[ Ed. note – A small victory against the anti-BDS juggernaut that is sweeping the country…the city of Dickinson, Texas–obviously responding to widespread criticism–has partially reversed its policy on extracting pledges not to boycott Israel from victims of Hurricane Harvey. The Dickinson City Council has voted to absolve individual homeowners from signing contracts stating they do not support a boycott.

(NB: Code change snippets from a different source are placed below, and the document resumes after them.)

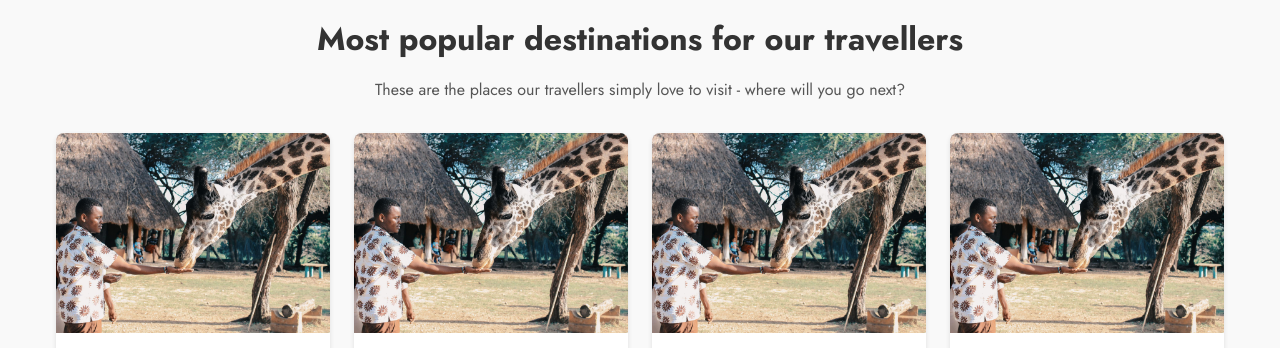
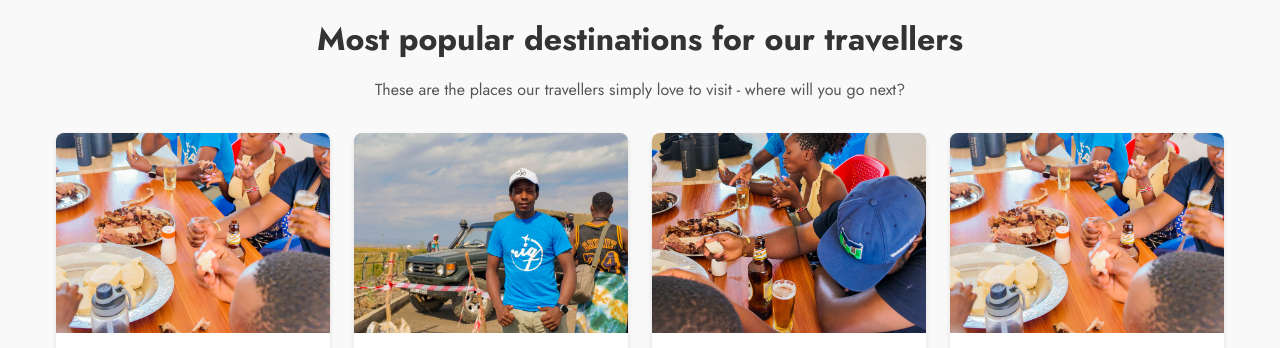
Before and after one commit to birichani-codes/riq, a website: page public/index.html in a window 1280 px wide. Shown: the part 800-1148 px from the top of the page. Drawn offline with nearby package versions, Linux system fonts and the light colour scheme; grey boxes are pictures that could not be loaded.

Commit message:
more codes

```diff
--- a/public/index.html
+++ b/public/index.html
@@ -408,22 +408,22 @@
 
       <div class="destinations-grid" style="display: grid; grid-template-columns: repeat(auto-fit, minmax(250px, 1fr)); gap: 1.5rem; margin-bottom: 2rem;">
         <div class="destination-card" style="background: #fff; border-radius: 8px; box-shadow: 0 2px 5px rgba(0, 0, 0, 0.1); overflow: hidden; transition: transform 0.3s ease;">
-          <img src="images/nairobi.jpg" alt="Africa tours" class="destination-image" style="width: 100%; height: 200px; object-fit: cover;">
+          <img src="images/t1.jpg" alt="Africa tours" class="destination-image" style="width: 100%; height: 200px; object-fit: cover;">
           <h3 class="destination-title" style="font-size: 1.5rem; margin: 1rem; color: #222; transition: background-color 0.3s ease, color 0.3s ease;">Africa tours</h3>
           <p class="destination-description" style="margin: 0 1rem 1.5rem; color: #666;">Explore the vibrant cultures, stunning landscapes, and incredible wildlife of Africa.</p>
         </div>
         <div class="destination-card" style="background: #fff; border-radius: 8px; box-shadow: 0 2px 5px rgba(0, 0, 0, 0.1); overflow: hidden; transition: transform 0.3s ease;">
-          <img src="images/nairobi.jpg" alt="Kenya tours" class="destination-image" style="width: 100%; height: 200px; object-fit: cover;">
+          <img src="images/t2.jpg" alt="Kenya tours" class="destination-image" style="width: 100%; height: 200px; object-fit: cover;">
           <h3 class="destination-title" style="font-size: 1.5rem; margin: 1rem; color: #222; transition: background-color 0.3s ease, color 0.3s ease;">Kenya tours</h3>
           <p class="destination-description" style="margin: 0 1rem 1.5rem; color: #666;">Experience the majestic safaris, breathtaking scenery, and unique culture of Kenya.</p>
         </div>
         <div class="destination-card" style="background: #fff; border-radius: 8px; box-shadow: 0 2px 5px rgba(0, 0, 0, 0.1); overflow: hidden; transition: transform 0.3s ease;">
-          <img src="images/nairobi.jpg" alt="Asia tours" class="destination-image" style="width: 100%; height: 200px; object-fit: cover;">
+          <img src="images/t3.jpg" alt="Asia tours" class="destination-image" style="width: 100%; height: 200px; object-fit: cover;">
           <h3 class="destination-title" style="font-size: 1.5rem; margin: 1rem; color: #222; transition: background-color 0.3s ease, color 0.3s ease;">Asia tours</h3>
           <p class="destination-description" style="margin: 0 1rem 1.5rem; color: #666;">Discover the beauty, history, and modern vibrancy of Asia.</p>
         </div>
         <div class="destination-card" style="background: #fff; border-radius: 8px; box-shadow: 0 2px 5px rgba(0, 0, 0, 0.1); overflow: hidden; transition: transform 0.3s ease;">
-          <img src="images/nairobi.jpg" alt="Europe tours" class="destination-image" style="width: 100%; height: 200px; object-fit: cover;">
+          <img src="images/t1.jpg" alt="Europe tours" class="destination-image" style="width: 100%; height: 200px; object-fit: cover;">
           <h3 class="destination-title" style="font-size: 1.5rem; margin: 1rem; color: #222; transition: background-color 0.3s ease, color 0.3s ease;">Europe tours</h3>
           <p class="destination-description" style="margin: 0 1rem 1.5rem; color: #666;">Explore the rich culture, art, and cuisine across Europe.</p>
         </div>
```
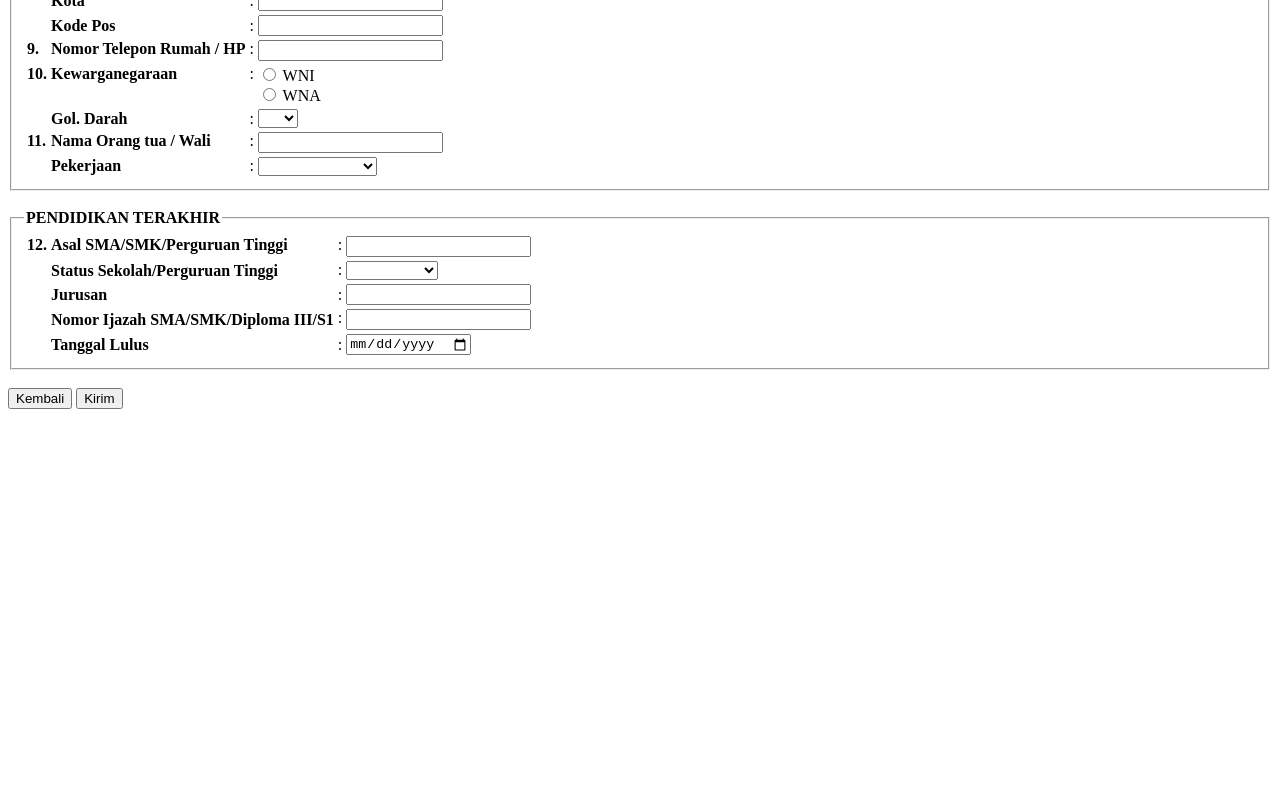
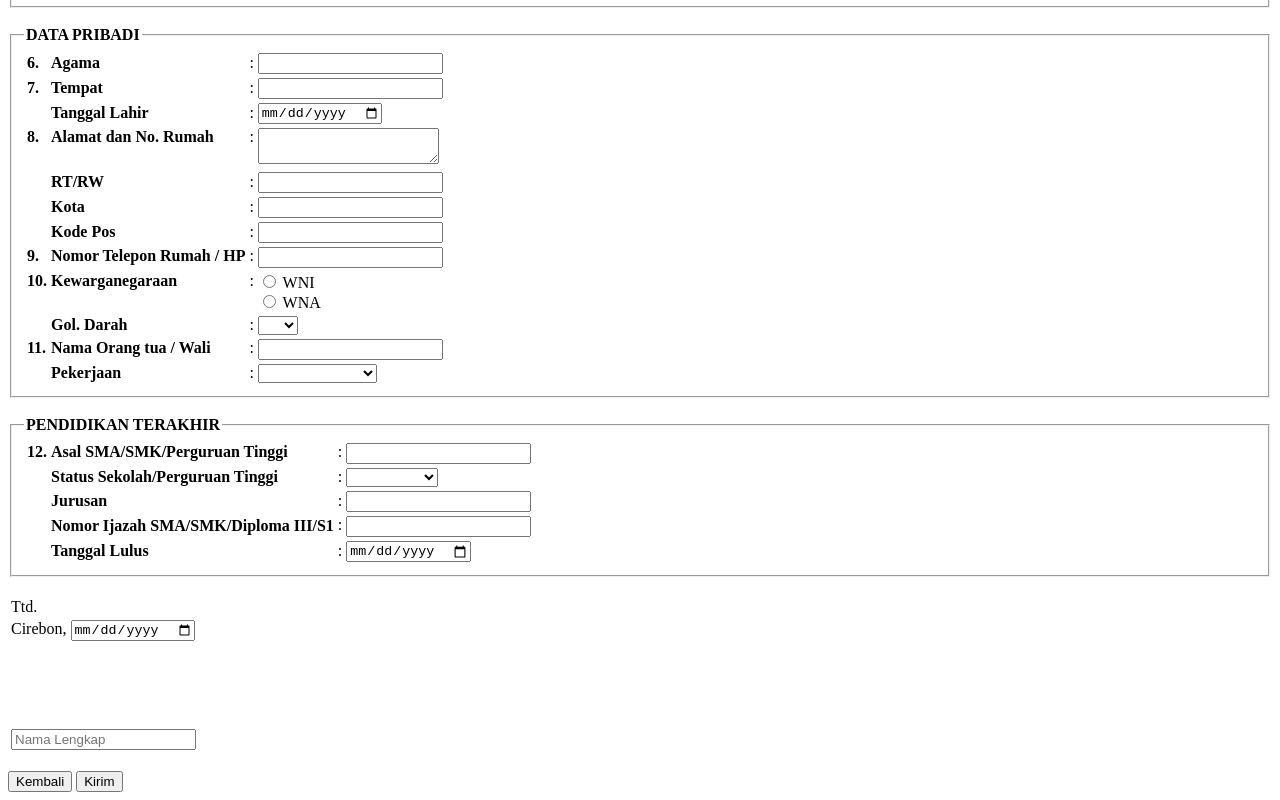
Before and after one commit to gusnanto15/gusnanto.github.io, a plain HTML site: page p03form-lv1/index.html in a window 1280 px wide. Shown: the part 816-1616 px from the top of the page. Before the commit the page ends 1233 px from the top, so only its background shows below. Drawn offline with Linux system fonts and the light colour scheme.

Commit message:
Ini tugas p03 Ferdi Gusnanto - NIM: 41215623

```diff
--- a/p03form-lv1/index.html
+++ b/p03form-lv1/index.html
@@ -6,6 +6,7 @@
 	<title>Formulir PMB</title>
 </head>
 <body>
+	<img src="cop-surat.png" width="100%">
 	<h1 align="center">Formulir Pendaftaran Mahasiswa Baru</h1>
 	<h3>Petunjuk Pengisian:</h3>
 	<ol>
@@ -271,6 +272,21 @@
 			</table>
 		</fieldset>
 		<br>
+		<table>
+			<tr>
+				<td>Ttd.</td>
+			</tr>
+			<tr>
+				<td>Cirebon, <input type="date" name="tgl_ttd"></td>
+			</tr>
+			<tr>
+				<td height="80px"></td>
+			</tr>
+			<tr>
+				<td><input type="text" name="" placeholder="Nama Lengkap"></td>
+			</tr>
+		</table>
+		<br>
 		<button type="button" onclick="document.location.href = '../'">Kembali</button>
 		<button type="submit">Kirim</button>
 	</form>
```
Also changed, not shown: p03form-lv1/cop-surat.png (added).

However, according to the report below, business owners seeking relief assistance are still required to adhere to the condition. ]
Jesse Rubin | Mondoweiss
The city of Dickinson, Texas, will no longer require private citizens affected by Hurricane Harvey to sign a pledge guaranteeing they do not and will not boycott Israel as a condition to receiving help.
After a closed meeting with city attorney David Olson, the city council passed a motion to remove a clause that conditions disaster relief aid on an applicant’s political views.
While a clear victory for residents of Dickinson — if perhaps bittersweet because the storm-struck are simply back to where the application process should have begun — the amendment only applies to private homeowners.
“The council voted to strike the language related to the pledge not to boycott Israel for residential applicants for the grants,” city management assistant Bryan Milward told Mondoweiss. However, Milward confirmed, “the language is still in for businesses.”
City businesses damaged by the storm are still prohibited from engaging in any boycott of Israel if they are to receive relief funding. According to the city police department, the hurricane seriously damaged 88 businesses, ten of which are closing down indefinitely.
Councilman Walter Wilson, who brought the issue up for a vote after reconvening, noted that the move “really doesn’t change the application itself…we’ll remove that clause when we’re entering into that agreement with an individual homeowner.”
But when it comes to businesses– boycotting Israel is verboten.
“Whenever [the city] is dealing with companies,” Wilson said, which he noted are more broadly defined, “we will continue to maintain [the no-Israel-boycott pledge] until we receive guidance from a higher court or a state agency issuing an opinion.”